“The 2002 AUMF has long been understood to authorize the use of force for, among other purposes, addressing threats emanating from Iraq, including threats such as ISIS — a group whose objectives have included establishing an Islamic state in Iraq and using that state to support terrorism against the United States — as well as threats by Iran. Through its Islamic Revolutionary Guard Corps-Qods Force, Iran conducts and directs the actions of several terrorist groups in Iraq, such as Kata’ib Hizballah. Iran and Iran-sponsored proxies continue to plan and execute attacks against United States forces in Iraq and terrorize religious minority groups and peaceful protestors throughout that country. With respect to Iran’s malign activities in Iraq, the 2002 AUMF provides critical authorities for the United States to defend itself and its partner forces as they carry out their missions against terrorist threats emanating from Iraq and in support of a stable, democratic Iraq. The arbitrary termination of the authorization would embolden our enemies with the recognizable goal of outlasting us. This bill is misguided, and its adoption by Congress would undermine the ability of the United States to protect American citizens whom Iran continues to seek to harm. It would make the world less safe, less secure, and less free.”
Lee's legislation has the support of 121 cosponsors, including 119 Democrats, one Independent (Michigan Congressman Justin Amash), and one Republican (Kentucky Congressman Thomas Massie).
Of Note: Following the strike that killed Soleimani, the House passed a resolution that would use the War Powers Resolution to halt the use of U.S. military personnel against Iran on a mostly party-line vote of 224-194.
Iranian General Qassem Soleimani was the leader of the Iranian Revolutionary Guard Corps’ Quds Force, which functions as a combination of an external intelligence agency and special operations unit. The Quds Force itself is considered a terror organization by the U.S., and supports several terror groups, including Hezbollah in Lebanon, Hamas & the Palestinian Islamic Jihad in Gaza & the West Bank, the Houthis in Yemen, and Shia militias in Iraq, Syria, and Afghanistan. The Quds Forces’ activities in Iraq contributed to the deaths of more than 600 American military personnel and the wounding of thousands more in Iraq. Soleimani, along with a senior leader of an Iraqi Shia militia sponsored by Iran, was killed by a U.S. airstrike in Baghdad in January 2020.

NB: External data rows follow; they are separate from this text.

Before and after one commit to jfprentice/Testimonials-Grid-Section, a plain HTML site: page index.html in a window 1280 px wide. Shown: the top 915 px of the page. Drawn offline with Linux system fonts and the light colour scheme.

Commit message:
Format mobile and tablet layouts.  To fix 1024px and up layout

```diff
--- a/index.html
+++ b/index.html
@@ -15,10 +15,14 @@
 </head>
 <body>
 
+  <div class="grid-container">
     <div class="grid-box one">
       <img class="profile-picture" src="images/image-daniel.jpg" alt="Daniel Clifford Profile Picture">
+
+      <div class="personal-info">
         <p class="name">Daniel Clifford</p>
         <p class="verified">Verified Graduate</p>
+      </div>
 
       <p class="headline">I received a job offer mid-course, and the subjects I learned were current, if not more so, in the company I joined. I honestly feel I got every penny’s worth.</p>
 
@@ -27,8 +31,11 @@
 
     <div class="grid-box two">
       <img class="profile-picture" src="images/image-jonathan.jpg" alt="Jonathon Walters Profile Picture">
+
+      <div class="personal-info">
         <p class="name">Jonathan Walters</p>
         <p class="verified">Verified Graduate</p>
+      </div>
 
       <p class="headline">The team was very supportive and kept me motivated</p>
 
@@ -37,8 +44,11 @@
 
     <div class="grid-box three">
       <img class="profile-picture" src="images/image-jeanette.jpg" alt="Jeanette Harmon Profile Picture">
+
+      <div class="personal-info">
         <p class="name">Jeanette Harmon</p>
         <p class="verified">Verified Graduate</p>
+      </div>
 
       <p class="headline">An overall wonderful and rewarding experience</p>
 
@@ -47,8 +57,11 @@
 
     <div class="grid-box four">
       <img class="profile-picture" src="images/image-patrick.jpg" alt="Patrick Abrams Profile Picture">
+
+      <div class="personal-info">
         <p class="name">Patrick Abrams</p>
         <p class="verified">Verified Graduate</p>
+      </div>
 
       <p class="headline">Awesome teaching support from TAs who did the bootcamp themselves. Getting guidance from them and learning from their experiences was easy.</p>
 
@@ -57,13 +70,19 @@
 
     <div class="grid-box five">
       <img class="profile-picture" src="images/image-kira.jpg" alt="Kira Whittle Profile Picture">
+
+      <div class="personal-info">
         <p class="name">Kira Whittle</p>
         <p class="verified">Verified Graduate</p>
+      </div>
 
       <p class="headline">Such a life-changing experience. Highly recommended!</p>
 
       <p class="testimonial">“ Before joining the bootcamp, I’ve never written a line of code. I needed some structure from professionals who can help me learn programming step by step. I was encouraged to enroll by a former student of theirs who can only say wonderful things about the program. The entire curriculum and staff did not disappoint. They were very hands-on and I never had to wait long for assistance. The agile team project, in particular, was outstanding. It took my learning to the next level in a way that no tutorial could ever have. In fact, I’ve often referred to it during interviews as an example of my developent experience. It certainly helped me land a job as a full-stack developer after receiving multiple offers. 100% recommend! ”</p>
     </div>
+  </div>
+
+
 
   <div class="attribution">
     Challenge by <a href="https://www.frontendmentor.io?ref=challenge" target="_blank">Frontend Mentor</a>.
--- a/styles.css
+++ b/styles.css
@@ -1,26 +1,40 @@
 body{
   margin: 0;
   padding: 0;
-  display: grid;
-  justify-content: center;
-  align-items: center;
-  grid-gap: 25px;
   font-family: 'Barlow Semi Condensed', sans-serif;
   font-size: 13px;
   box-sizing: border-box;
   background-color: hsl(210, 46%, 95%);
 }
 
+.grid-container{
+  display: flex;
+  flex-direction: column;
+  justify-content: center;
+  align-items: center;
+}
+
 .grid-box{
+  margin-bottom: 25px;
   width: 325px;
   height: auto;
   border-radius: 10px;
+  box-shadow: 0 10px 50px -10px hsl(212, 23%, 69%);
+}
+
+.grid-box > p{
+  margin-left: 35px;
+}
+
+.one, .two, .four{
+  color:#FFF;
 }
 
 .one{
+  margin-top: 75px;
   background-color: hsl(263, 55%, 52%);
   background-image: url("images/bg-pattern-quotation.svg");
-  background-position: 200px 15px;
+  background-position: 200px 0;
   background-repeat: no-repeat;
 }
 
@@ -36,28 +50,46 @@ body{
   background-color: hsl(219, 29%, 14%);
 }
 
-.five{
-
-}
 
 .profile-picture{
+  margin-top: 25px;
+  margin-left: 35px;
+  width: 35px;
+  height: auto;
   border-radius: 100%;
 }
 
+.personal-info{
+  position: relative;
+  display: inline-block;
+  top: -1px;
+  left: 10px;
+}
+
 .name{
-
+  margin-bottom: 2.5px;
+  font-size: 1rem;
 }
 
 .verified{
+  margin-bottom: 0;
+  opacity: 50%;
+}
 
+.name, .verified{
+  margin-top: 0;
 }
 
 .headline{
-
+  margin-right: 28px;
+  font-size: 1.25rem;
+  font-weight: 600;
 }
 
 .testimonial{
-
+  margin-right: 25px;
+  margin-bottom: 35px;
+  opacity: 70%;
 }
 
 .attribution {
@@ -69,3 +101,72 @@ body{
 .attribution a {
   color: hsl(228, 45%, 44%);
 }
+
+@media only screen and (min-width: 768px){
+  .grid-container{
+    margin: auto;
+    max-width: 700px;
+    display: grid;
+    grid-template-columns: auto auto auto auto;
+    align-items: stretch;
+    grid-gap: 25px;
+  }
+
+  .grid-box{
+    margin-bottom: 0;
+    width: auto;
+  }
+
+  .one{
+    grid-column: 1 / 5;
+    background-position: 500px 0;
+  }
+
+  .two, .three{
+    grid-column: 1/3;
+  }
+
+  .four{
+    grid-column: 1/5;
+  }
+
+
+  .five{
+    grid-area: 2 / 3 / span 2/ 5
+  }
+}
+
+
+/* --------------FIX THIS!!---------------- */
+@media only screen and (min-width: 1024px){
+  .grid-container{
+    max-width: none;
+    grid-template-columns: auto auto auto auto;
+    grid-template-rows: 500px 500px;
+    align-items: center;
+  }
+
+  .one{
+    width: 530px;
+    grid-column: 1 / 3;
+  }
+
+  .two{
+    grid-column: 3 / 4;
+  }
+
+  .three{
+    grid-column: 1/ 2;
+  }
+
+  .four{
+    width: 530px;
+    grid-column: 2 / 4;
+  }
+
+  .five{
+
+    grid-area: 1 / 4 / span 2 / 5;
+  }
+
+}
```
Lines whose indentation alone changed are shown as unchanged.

Summary by Eric Revell
(Photo Credit: Staff Sgt. Bennie J. Davis III - U.S. Air Force via Wikimedia / Public Domain)